So using just the positive I have one of the most well mannered cats with high self confidence.  People are fascinated when they meet her, she has such poise and confidence (parents take note).  But, if you must use "discipline", I'd suggest saying "No" in a firm voice and giving them a gentle tap, perhaps one finger on the top of their nose.  Now, this little brain that understood praise of of what it was doing -- it will have no idea why you swatted it.  It will never associate being swatted when it jumps up on the kitchen counter as you are saying keep off the counter.  After a while, they will figure out that if you are in the room and they jump on the counter, they get swatted.  They will just wait till you are not around.


Cats get bored very shortly by just about any toy.  Even a toy that you use to play with them will get old after a while.  But they do enjoy them while they last.  I suggest Hartz Mountain's Busy Balls for a toy.  A piece of yarn is all you need if you want to play with them.

Some cats go totally nuts over Catnip -- some don't.  Give it a try, nothing quite as silly as a cat "stoned" on Catnip.


At first this topic seemed dumb, but since I have no idea how a dog wants to be petted or treated, why should people know what cats want?  This will give you a starting point -- cats will very quickly train you to pet them as they prefer.

Always pet a cat's fur in the direction of from head to tail.  This is extra important in short-hairs that are really long-hairs with fur laid down flat.  All cats love to have their necks massaged, reminds them of when Mom would pick them up.  They love to have their cheeks and chin stroked, but try to avoid the whiskers, they rarely want them touched.  Some cats don't like to have their tail touched -- some love it.   When laying on their side, none want their upper rear-leg touched, they are protecting their soft tummy with it.  (You can see how relaxed a cat is by how much of its tummy is exposed or guarded -- laying on their back with four paws in the air is 100% relaxed.)   In general they don't want paws or ears touched -- but my current cat loves for me to play "piggies" with her toes.

Tail Brain

A cat's tail is not hooked up to the regular part of its brian.  There is sort of a "tail brain" that runs independently and moves the tail.  If a cat consciously thinks of something it needs to do, like tuck the tail out of harms way, it can.  But most of the time the tail is off in its own world.  Sort of like your lungs.  They breathe on their own, but you can take control if you need to.

Normally a wagging tail shows disapproval.  You can even get one swat of the tail every time you make a sound and disturb its sleep.  When a cat is outside, its tail will likely wag as sits.  This is not disapproval -- it is a lure to any predator that might attack from the rear, a lure to attack a non-vital part.


For a wealth of  information on cats see the Feline Information Page

Purina CatChow has a nice site at

And please, please, please -- do get them spayed or neutered.

How to Tell if Your Cat is Plotting to Kill You?

Comments?

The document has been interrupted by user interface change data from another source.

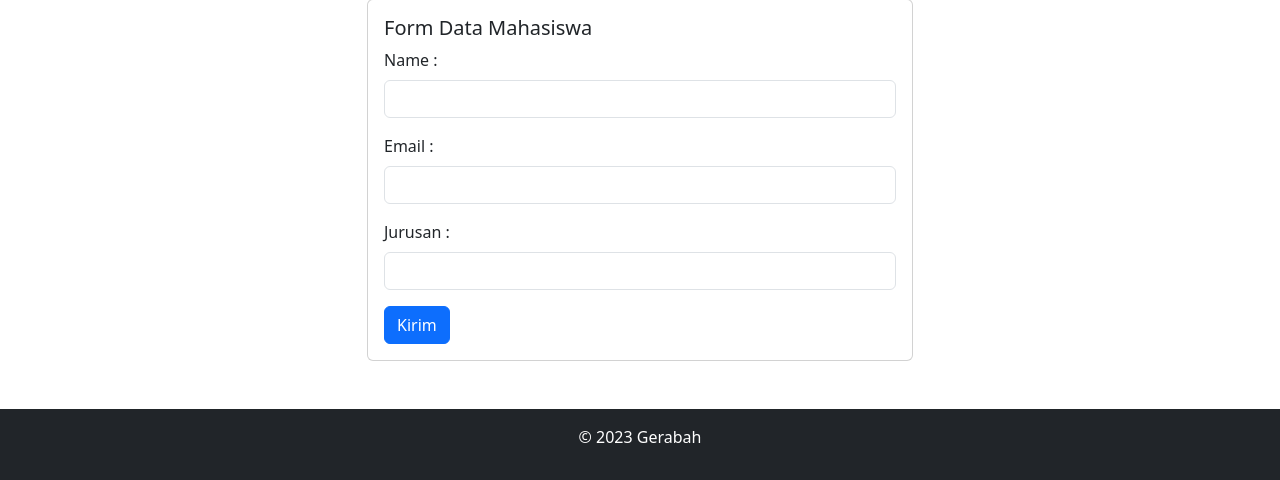
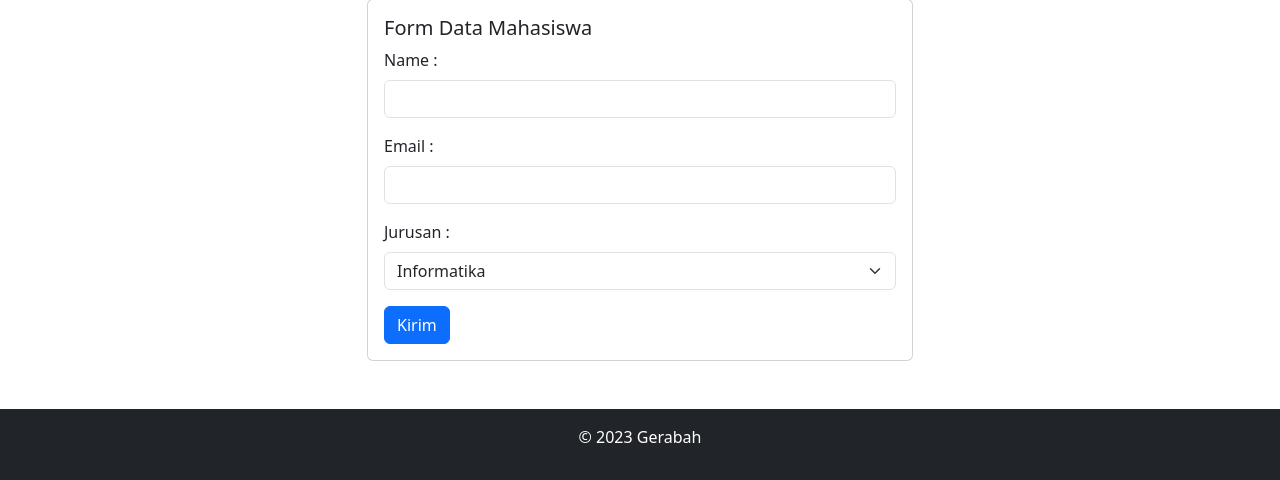
Before and after one commit to Wasthu-T/RestApiPhpGerabahTeam, a PHP site: page /create.php in a window 1280 px wide. Shown: the part 197-677 px from the top of the page. Run offline with PHP 8.4, Linux system fonts and the light colour scheme; data that the repository does not hold is empty.

Commit message:
Add files via upload

```diff
--- a/create.php
+++ b/create.php
@@ -30,7 +30,13 @@ $data = query("SELECT * FROM data");
                         </div>
                         <div class="mb-3">
                             <label for="jurusan" class="form-label">Jurusan :</label>
-                            <input type="text" class="form-control" name="jurusan" required>
+                            <select class="form-select" name="jurusan"required>
+                                <option value="Informatika">Informatika</option>
+                                <option value="Sistem Informasi">Sistem Informasi</option>
+                                <option value="Teknik Mesin">Teknik Mesin</option>
+                                <option value="Menejemen">Menejemen</option>
+                                <option value="Teknik Sipil">Teknik Sipil</option>
+                            </select>
                         </div>
                         <button type="submit" class="btn btn-primary">Kirim</button>
                     </form>
```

Questions about cats?  He's not an expert, but he does know about relationships with cats.